New Delhi: India takes longer strides in poverty alleviation India has achieved the unimaginable feat of lifting 415 million people out of poverty in just 15 years, thanks to the special measures and schemes, which addressed multi-dimensional challenges, associated with health, education, and living standard, with great efficiency.
In 2019, India was credited for pulling 271 million people out of poverty between 2006 and 2016. In the next five years, the figure touched 415 million, underlining the fast pace India is carrying out its poverty eradication drive at.
The positive results shown by the government of India's efforts have been appreciated by the International Monetary Fund (IMF) and the World Bank. The IMF said India’s extreme poverty remained below 1 percent even during the Covid-led pandemic when it had increased globally. Now, the percentage of extremely poor is expected to go below 3 percent in India by 2024, as per the World Poverty Clock.
India tops the list of 25 countries that halved multidimensional poverty in 15 years, as per the latest Multidimensional Poverty Index (MPI) that is jointly prepared by the UN Development Programme (UNDP), the Oxford Poverty and Human Development Initiative (OPHI). “Notably, India saw a remarkable poverty reduction, with 415 million people exiting poverty within a span of just 15 years,” reads the report. “The poorest states and groups, including children and people in disadvantaged caste groups, had the fastest absolute progress.”
The government of India undertook a slew of measures and implemented effective schemes to enhance the pace of poverty alleviation in the country. The constant upward economic growth of the county has had a positive impact on poverty eradication. However, India’s special emphasis on financial inclusion played a crucial role in lifting poor communities out of poverty. A scheme named ‘Jan Dhan Yojana’ has helped enrol 495.6 million people in the banking system, of which 330 million are from rural areas while 275 million are women.
A research article published in the European Journal of Development Research appreciated Jan Dhan Yojana to strengthen the fight against poverty and gender inequality and to support the attainment of the UN's Sustainable Development Goals (SDGs). “Government policy has explicitly prioritised access to the banking system as an instrument for improving financial inclusion, reducing poverty and increasing inclusive growth,” reads the article, authored by UK-based economist Duvendack M.
Mahatma Gandhi National Rural Employment Guarantee Scheme (MGNREGS) turned out to be a game-changer for India’s poverty alleviation efforts. The scheme, which gives a legal guarantee of 100 days of employment every year, is responsible for reducing poverty by a third. UNICEF official Usha Hayes called MHNREGS a “big success story” of recent times in India. “NREGA has been a success and has provided protection from starvation to vulnerable sections of the population," Hayes said.

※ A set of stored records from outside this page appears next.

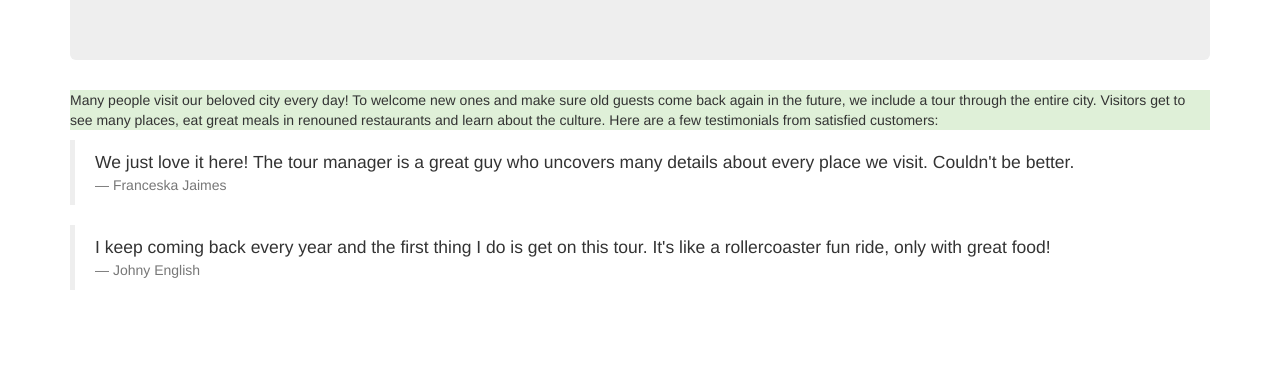
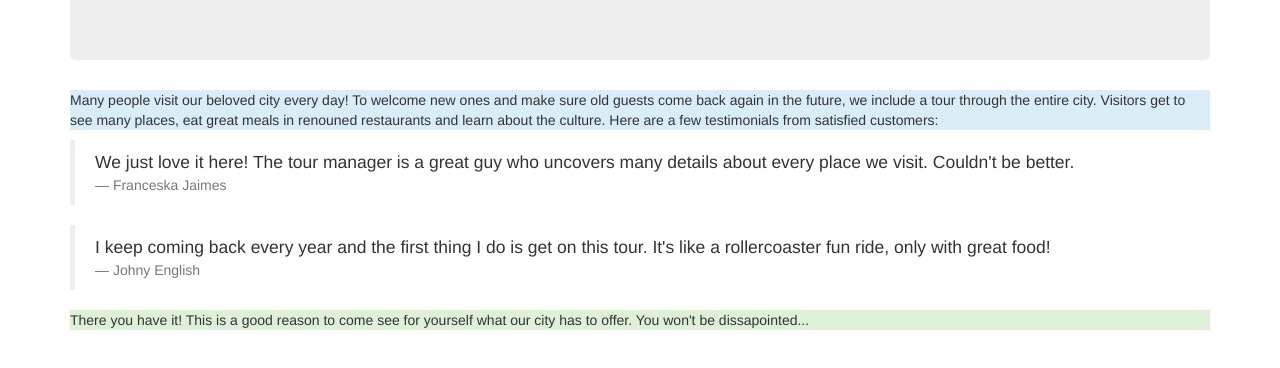
Before and after one commit to jombastic/cologne, a plain HTML site: page index.html in a window 1280 px wide. Shown: the part 180-548 px from the top of the page. Drawn offline with Linux system fonts and the light colour scheme.

Commit message:
Add paragraph after blockquotes with helper class

```diff
--- a/index.html
+++ b/index.html
@@ -11,7 +11,7 @@
         <p>There is so much to do here, you just have to be enthusiastic!</p>
       </div>
 
-      <p class="bg-success">
+      <p class="bg-info">
         Many people visit our beloved city every day! To welcome new ones and make sure old guests come back again in the future, we include a tour through the entire city. Visitors get to see many places, eat great meals in renouned restaurants and learn about the culture. Here are a few testimonials from satisfied customers:
       </p>
       <blockquote>
@@ -22,6 +22,9 @@
         I keep coming back every year and the first thing I do is get on this tour. It's like a rollercoaster fun ride, only with great food!
         <footer>Johny English</footer>
       </blockquote>
+
+      <p class="bg-success">There you have it! This is a good reason to come see for yourself what our city has to offer. You won't be dissapointed...
+      </p>
     </div>
   </body>
 </html>
```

India launched National Rural Livelihoods Mission (NRLM) a decade ago, in which the poor were enabled to enhance their incomes through sustainable means. With the contribution from the World Bank, the NRLM has helped prepare the poor for self-employment and improved job skills, besides strengthening access to public services and entitlement and addressing important issues related to food security, health and nutrition. It has impacted at least 84.6 million women in rural India so far.

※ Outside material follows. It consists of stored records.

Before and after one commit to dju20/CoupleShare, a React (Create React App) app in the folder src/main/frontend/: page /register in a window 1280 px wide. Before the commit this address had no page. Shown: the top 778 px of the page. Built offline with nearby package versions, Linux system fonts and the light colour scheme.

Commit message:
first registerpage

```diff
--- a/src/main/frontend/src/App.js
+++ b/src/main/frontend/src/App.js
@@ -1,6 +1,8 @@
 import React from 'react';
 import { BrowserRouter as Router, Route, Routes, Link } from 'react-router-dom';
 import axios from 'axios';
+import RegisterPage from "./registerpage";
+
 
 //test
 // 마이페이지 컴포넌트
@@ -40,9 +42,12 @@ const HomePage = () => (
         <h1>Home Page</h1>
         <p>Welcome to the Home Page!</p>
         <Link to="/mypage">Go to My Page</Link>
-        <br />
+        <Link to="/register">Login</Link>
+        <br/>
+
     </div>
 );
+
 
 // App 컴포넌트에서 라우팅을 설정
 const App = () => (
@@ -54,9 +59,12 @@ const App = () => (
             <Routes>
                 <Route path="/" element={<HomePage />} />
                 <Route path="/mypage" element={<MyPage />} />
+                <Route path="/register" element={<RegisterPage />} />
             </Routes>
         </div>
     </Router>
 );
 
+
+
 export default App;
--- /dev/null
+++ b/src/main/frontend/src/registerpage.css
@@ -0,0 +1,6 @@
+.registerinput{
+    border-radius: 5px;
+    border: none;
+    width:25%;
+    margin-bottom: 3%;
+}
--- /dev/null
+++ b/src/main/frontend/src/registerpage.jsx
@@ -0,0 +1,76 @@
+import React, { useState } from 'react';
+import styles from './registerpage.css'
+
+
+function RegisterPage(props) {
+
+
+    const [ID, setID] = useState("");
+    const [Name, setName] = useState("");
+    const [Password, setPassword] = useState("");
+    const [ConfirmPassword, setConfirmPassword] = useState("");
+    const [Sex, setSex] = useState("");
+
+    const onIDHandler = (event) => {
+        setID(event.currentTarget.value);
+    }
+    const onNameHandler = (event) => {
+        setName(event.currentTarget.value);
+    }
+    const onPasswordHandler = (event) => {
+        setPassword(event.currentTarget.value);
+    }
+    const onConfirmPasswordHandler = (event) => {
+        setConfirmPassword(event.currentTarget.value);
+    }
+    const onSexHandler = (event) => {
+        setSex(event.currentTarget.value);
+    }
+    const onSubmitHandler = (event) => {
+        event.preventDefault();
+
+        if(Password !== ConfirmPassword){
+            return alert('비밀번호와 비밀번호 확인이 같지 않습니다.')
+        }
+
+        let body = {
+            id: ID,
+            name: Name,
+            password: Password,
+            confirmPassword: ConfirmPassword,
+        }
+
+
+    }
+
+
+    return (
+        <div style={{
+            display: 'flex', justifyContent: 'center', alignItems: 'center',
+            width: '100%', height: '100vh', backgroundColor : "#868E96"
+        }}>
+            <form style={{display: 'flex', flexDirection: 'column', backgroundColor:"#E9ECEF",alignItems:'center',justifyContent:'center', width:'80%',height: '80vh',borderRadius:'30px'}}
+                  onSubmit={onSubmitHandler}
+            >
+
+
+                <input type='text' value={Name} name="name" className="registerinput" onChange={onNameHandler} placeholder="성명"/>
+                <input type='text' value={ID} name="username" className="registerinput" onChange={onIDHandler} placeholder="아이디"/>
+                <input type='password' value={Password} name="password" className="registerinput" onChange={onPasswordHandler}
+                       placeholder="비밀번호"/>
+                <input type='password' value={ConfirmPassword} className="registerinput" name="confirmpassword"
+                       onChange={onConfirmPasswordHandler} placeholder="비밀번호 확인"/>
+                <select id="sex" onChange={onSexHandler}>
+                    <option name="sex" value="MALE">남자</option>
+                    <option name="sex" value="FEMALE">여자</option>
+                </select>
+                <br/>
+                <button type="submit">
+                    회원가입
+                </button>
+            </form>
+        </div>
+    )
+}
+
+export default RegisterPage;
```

Also, India came up with the National Urban Livelihoods Mission (NULM) to address the challenges of poverty in cities through entrepreneurship. The United Nations Development Programme (UNDP) has joined the initiative. “Women entrepreneurship is a proven strategy for poverty alleviation, financial independence, and reshaping gender norms.

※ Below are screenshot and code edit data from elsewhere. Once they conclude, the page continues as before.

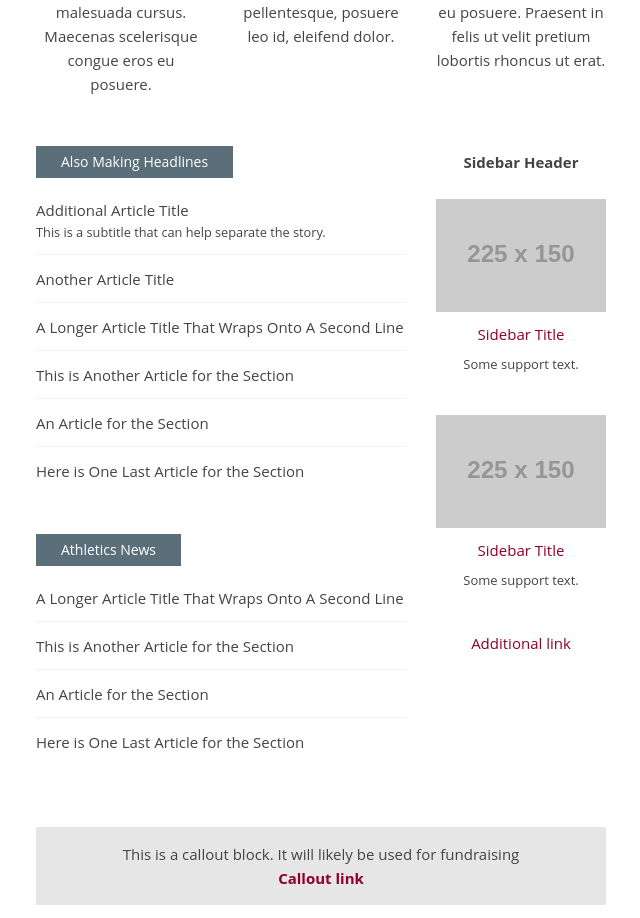
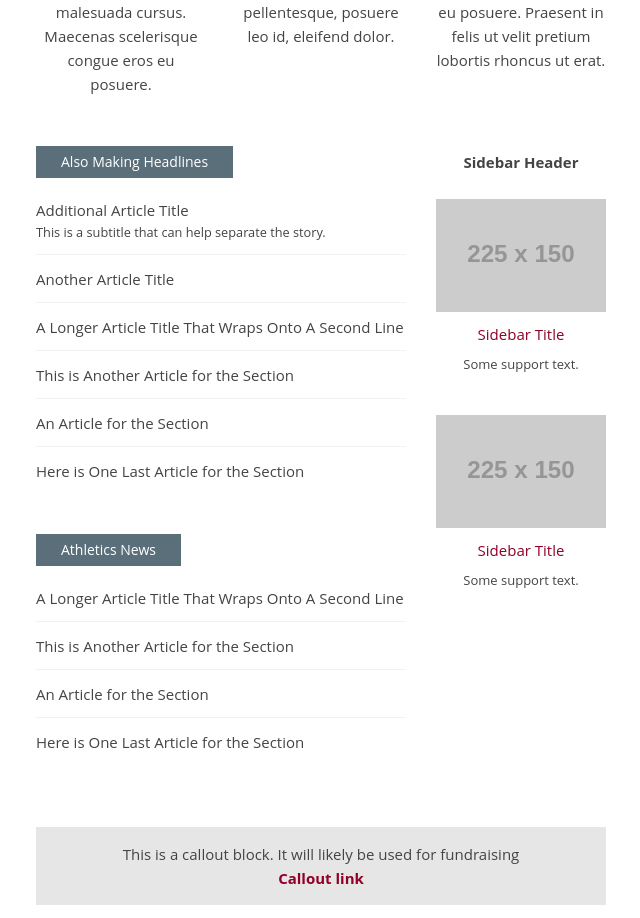
Before and after one commit to michaeldfoley/fordham-enews-template, a website: page app/index.html in a window 1280 px wide. Shown: the part 1149-2067 px from the top of the page, without its empty margins (319-959 px from the left). Drawn offline with Linux system fonts and the light colour scheme; placeholder pictures from the web are drawn by us.

Commit message:
removed padding below sidebar

```diff
--- a/app/index.html
+++ b/app/index.html
@@ -304,7 +304,7 @@
 						<div class="column">
               <table width="100%">
   							<tr>
-  								<td class="inner">
+  								<td class="inner" style="padding-bottom: 0;">
     								<div class="sidebar-header contents">
       								<a href="#" target="_blank">Sidebar Header</a>
     								</div>
@@ -337,11 +337,6 @@
   											</td>
   										</tr>
   									</table>
-
-
-    								<div class="contents">
-      								<a href="#" target="_blank">Additional link</a>
-    								</div>
   								</td>
   							</tr>
   						</table>
```
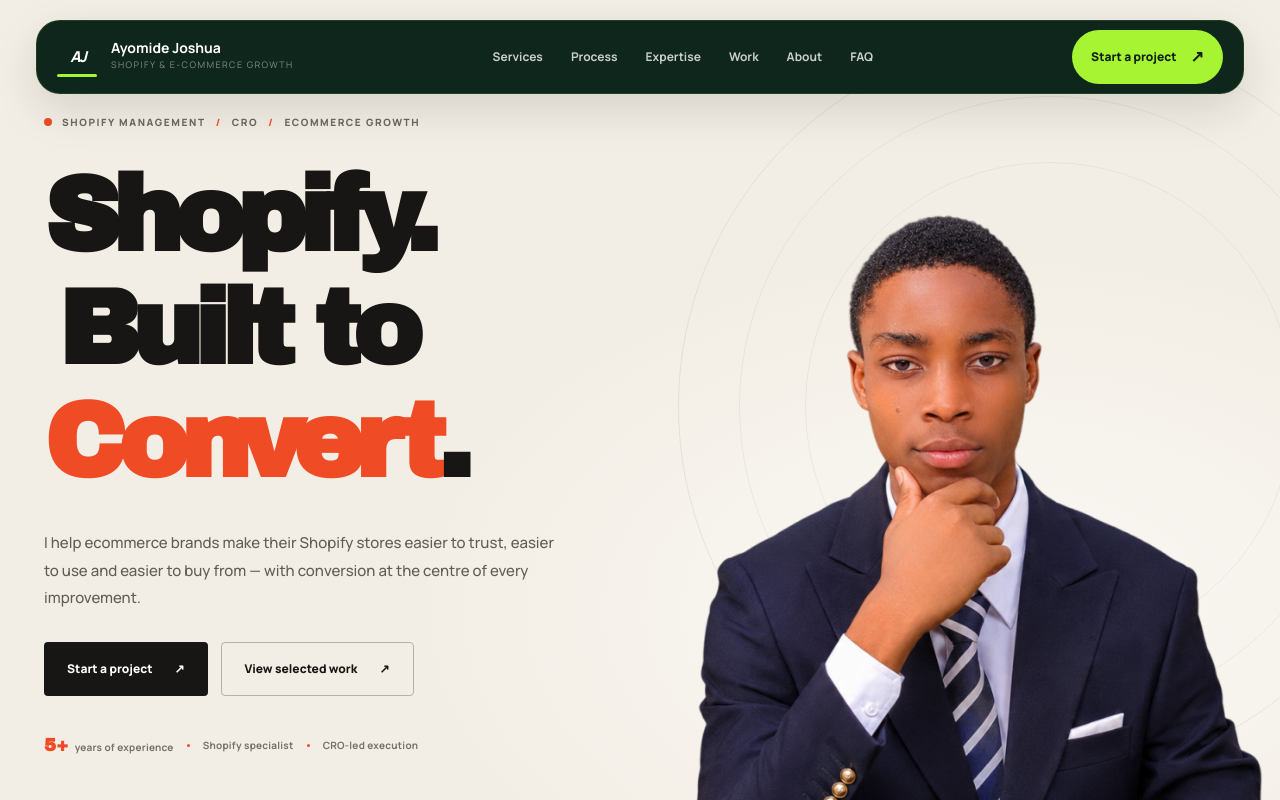
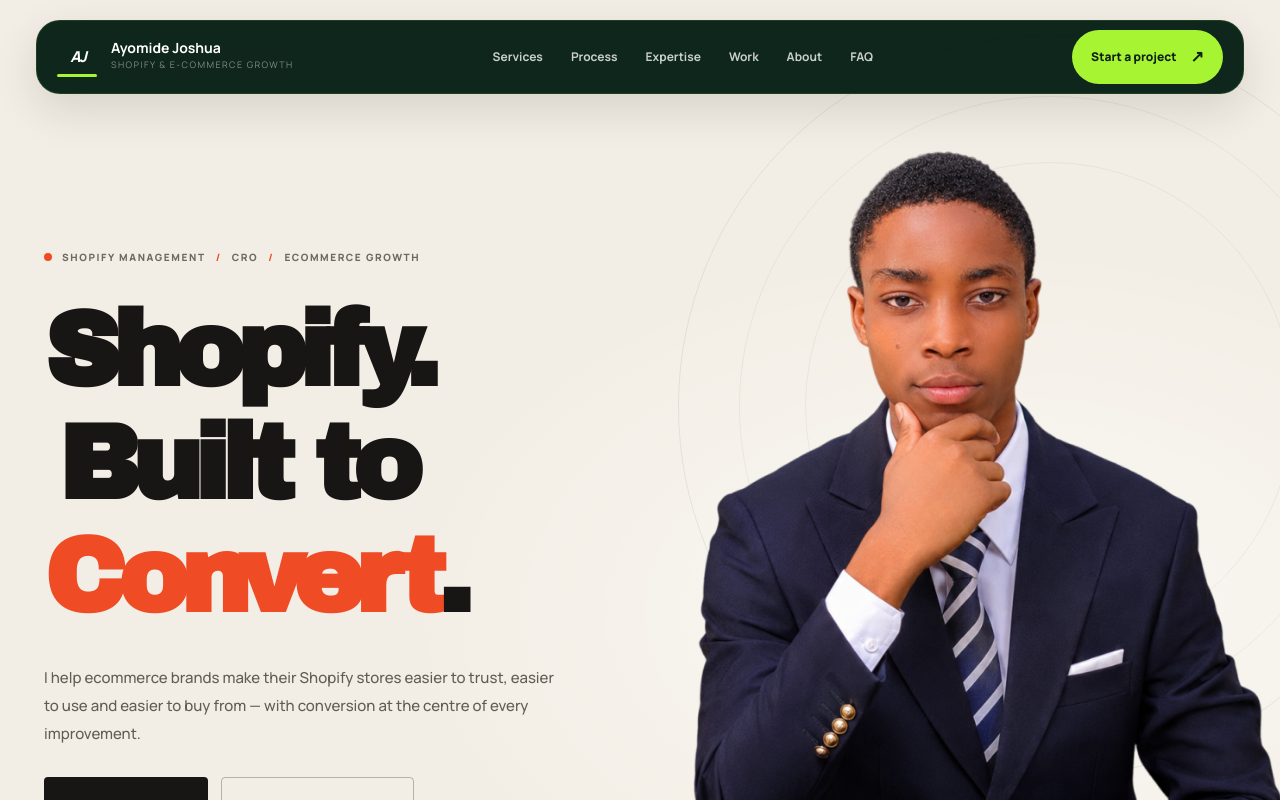
Before and after one commit to j0shua-ben/Ayomide-Joshua, a Next.js app: page / in a window 1280 px wide. Shown: the top 800 px of the page. Built offline with nearby package versions, Linux system fonts and the light colour scheme.

Commit message:
Raise portrait while keeping hero copy balanced

```diff
--- a/app/components/HeroSection.module.css
+++ b/app/components/HeroSection.module.css
@@ -52,7 +52,7 @@
   margin: 0 auto;
   display: grid;
   grid-template-columns: minmax(0, 1fr) minmax(430px, 1.08fr);
-  align-items: start;
+  align-items: center;
   gap: clamp(12px, 2vw, 30px);
 }
 .copy {
@@ -169,7 +169,7 @@
   object-fit: contain;
   object-position: center bottom;
   filter: none;
-  transform: none;
+  transform: translateY(-64px);
   animation: none;
 }
 .portraitCaption {
@@ -210,7 +210,7 @@
   .inner { width: min(100% - 56px, 960px); grid-template-columns: minmax(0,1fr) minmax(340px,.95fr); }
   .title { font-size: clamp(68px, 8vw, 96px); }
   .portraitStage { min-height: 560px; }
-  .portrait { width: min(138%, 720px); }
+  .portrait { width: min(138%, 720px); transform: translateY(-44px); }
 }
 @media (max-width: 760px) {
   .hero { min-height: auto; padding: 96px 0 28px; }
@@ -222,7 +222,7 @@
   .actions { margin-top: 24px; }
   .proof { margin-top: 25px; }
   .portraitStage { min-height: 0; height: auto; margin-top: 0; overflow: visible; }
-  .portrait { width: min(112%, 620px); max-height: none; }
+  .portrait { width: min(112%, 620px); max-height: none; transform: none; }
   .portraitCaption { bottom: 2px; }
   .bottomLine { width: min(100% - 40px, 620px); margin-top: 26px; }
 }
```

UNDP and NULM are coming together to build this inclusive entrepreneurship ecosystem,” said UNDP official Shoko Noda. Indian Prime Minister Narendra Modi has said, “To remove poverty, we need to strengthen the hands of the poor.” The government of India has regularly promoted poverty alleviation programmes through well-targeted subsidies and income support. Financial support for farmers, free LPG connections in rural areas, affordable housing, and free health insurance are allowing better living conditions. India has almost wiped out extreme poverty and is inching closer to complete poverty eradication.